------ Data for analysis
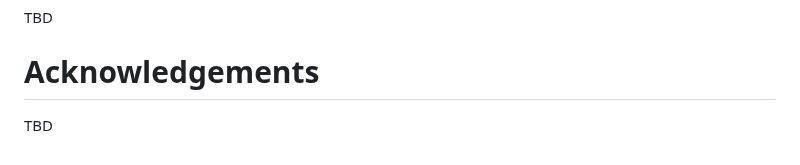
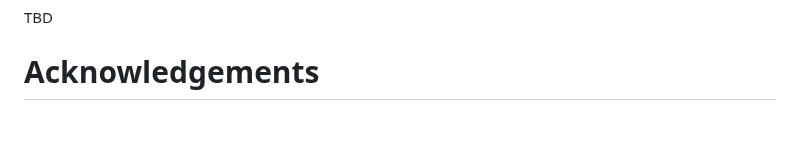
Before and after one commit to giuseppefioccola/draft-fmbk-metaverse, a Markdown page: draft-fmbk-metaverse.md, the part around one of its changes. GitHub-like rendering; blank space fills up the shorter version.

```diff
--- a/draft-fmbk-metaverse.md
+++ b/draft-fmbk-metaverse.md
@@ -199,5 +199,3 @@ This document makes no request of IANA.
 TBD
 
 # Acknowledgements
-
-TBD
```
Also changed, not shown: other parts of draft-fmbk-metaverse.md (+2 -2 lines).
------------
**Task statement**:
From the records given above, reproduce all text exactly and exclude each picture.

**Solution to this exercise**:
Before and after one commit to giuseppefioccola/draft-fmbk-metaverse, a Markdown page: draft-fmbk-metaverse.md, the part around one of its changes. GitHub-like rendering; blank space fills up the shorter version.

```diff
--- a/draft-fmbk-metaverse.md
+++ b/draft-fmbk-metaverse.md
@@ -199,5 +199,3 @@ This document makes no request of IANA.
 TBD
 
 # Acknowledgements
-
-TBD
```
Also changed, not shown: other parts of draft-fmbk-metaverse.md (+2 -2 lines).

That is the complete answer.